market. a highly competitive landscape. and it certainly exceeded our expectations. we were up to 18 million members we started roughly a year ago. we had amassed roughly 4 million members in english over 10 years. so we have seen that substantially grow by virtue of localizing our core offering. in terms of our core businesses, talent solutions, marketing, etc., there is a lot of room for growth as well. it is still in the very early days. we have been focusing on getting the membership experience right. we are pleased where we are but there's still a lot of work to be done. emily: you've mentioned you had to make compromises in china and you had to ask users to censor themselves based on what the chinese government wants to see or hear. how do you actually navigate that process? how often has that happened? jeff: it happens very seldom, thankfully. we started to navigate that process before we launched. we spent the better part of 18 months understanding who we were as a company, our culture, our
values. what operating in china would mean in terms of compliance. and despite all those discussions, you know, the first time you're asked to censor a member or take down a profile, it's gutwrenching. you know, that's -- those members and creating value for those members is why we do what we do. at the same time, we recognize that china plays an enormous role in the global economy and by virtue of our presence in china, we can not only help connect our chinese members to opportunity and enable them to live the kind of life they want to live, but we can connect them with opportunities outside of china. we can better connect companies within china to the global economy. that will create more value for everybody. emily: do you think facebook and twitter have a chance in china or are they just so different there's no way they will be able to make it work? jeff: the fundamental difference is that we are a platform about creating economic opportunity. and the chinese are very focused on expanding the ranks of their middle-class.

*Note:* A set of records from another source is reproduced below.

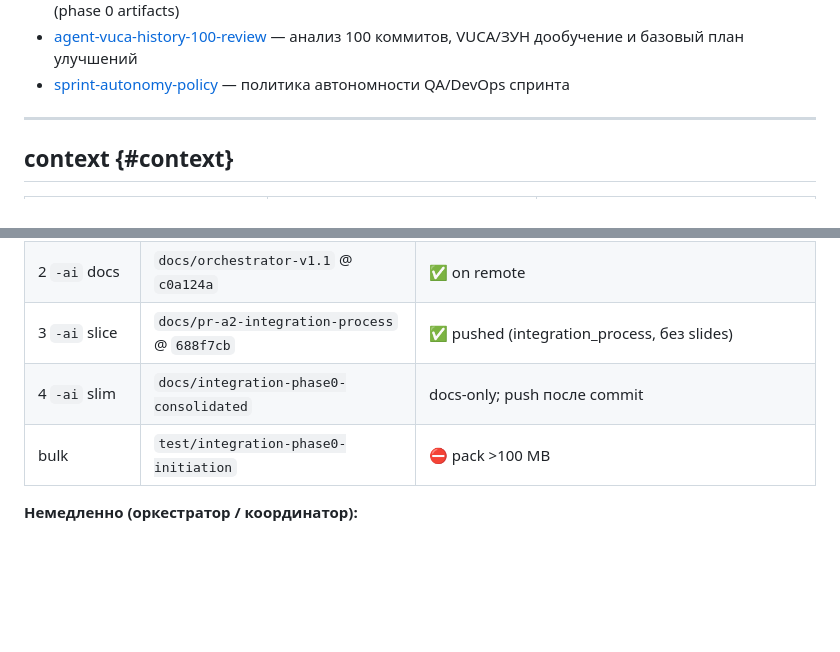
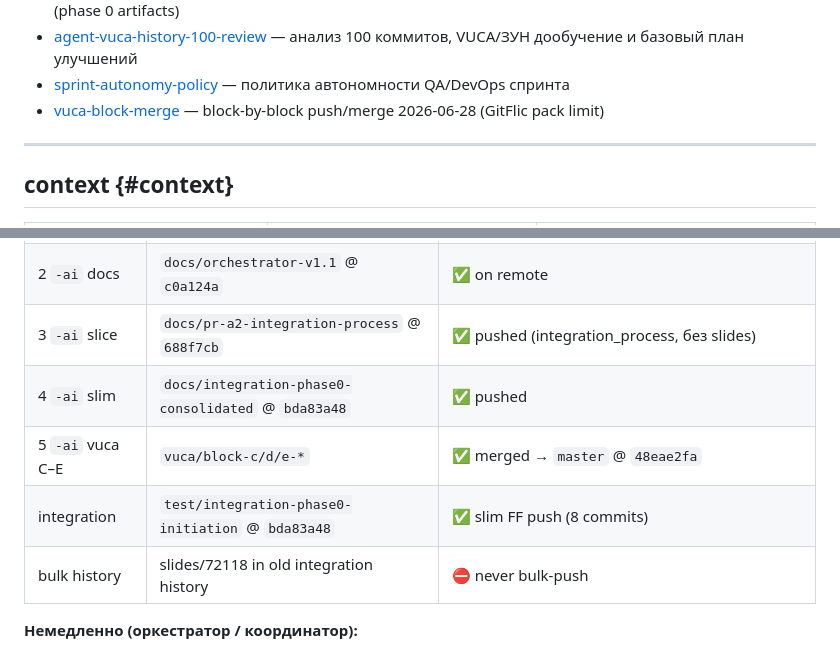
Before and after one commit to sergeysobolev-spbu/sbd-drones-economics, a Markdown page: docs/ai_dev_tasks.md, 2 parts joined by grey strips. GitHub-like rendering; blank space fills up the shorter version.

```diff
--- a/docs/ai_dev_tasks.md
+++ b/docs/ai_dev_tasks.md
@@ -26,6 +26,7 @@
 - [master-merge-agent-group](#master-merge-agent-group) — phase A/B consolidate и merge master — автономный спринт 120 мин (phase 0 artifacts)
 - [agent-vuca-history-100-review](#agent-vuca-history-100-review) — анализ 100 коммитов, VUCA/ЗУН дообучение и базовый план улучшений
 - [sprint-autonomy-policy](#sprint-autonomy-policy) — политика автономности QA/DevOps спринта
+- [vuca-block-merge](#vuca-block-merge) — block-by-block push/merge 2026-06-28 (GitFlic pack limit)
 
 ---
 
@@ -590,8 +591,10 @@ flowchart LR
 | 1 `-economics` | `master` @ `8132c19` | ✅ PR-E1 merged/pushed; `ci-test` + `e2e-codespace` green (agent e4481536) |
 | 2 `-ai` docs | `docs/orchestrator-v1.1` @ `c0a124a` | ✅ on remote |
 | 3 `-ai` slice | `docs/pr-a2-integration-process` @ `688f7cb` | ✅ pushed (integration_process, без slides) |
-| 4 `-ai` slim | `docs/integration-phase0-consolidated` | docs-only; push после commit |
-| bulk | `test/integration-phase0-initiation` | ⛔ pack >100 MB |
+| 4 `-ai` slim | `docs/integration-phase0-consolidated` @ `bda83a48` | ✅ pushed |
+| 5 `-ai` vuca C–E | `vuca/block-c/d/e-*` | ✅ merged → `master` @ `48eae2fa` |
+| integration | `test/integration-phase0-initiation` @ `bda83a48` | ✅ slim FF push (8 commits) |
+| bulk history | slides/72118 in old integration history | ⛔ never bulk-push |
 
 **Немедленно (оркестратор / координатор):**
 
```
Also changed, not shown: other parts of docs/ai_dev_tasks.md (+32 -4 lines), docs/staged-push-reports/2026-06-28-vuca-block-merge-final.md (added, +55 -0 lines).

in twitter and facebook, you have platforms that are far more oriented towards communication and facilitating the way in which people communicate with one another. and so it's different. it doesn't necessarily mean it's not possible, but it's different. emily: what does linkedin look like five years from now? jeff: so five years from now, i think you are going to continue to see us focus on these core pillars in terms of value propositions. one of the things we are just starting to tap into is anticipatory computing. i'm on my way to a meeting. i can't tell you the number of times i wish i had done some homework in terms of the person i'm going to be meeting with to make that meeting more effective. if i'm walking into the meeting, we have the ability to suggest how you know this person. things that you have in common. you can start to apply that across the whole host of ways in which people are working today. people increasingly use linkedin as their corporate directory. because that is where the most relevant up-to-date information is about the individual.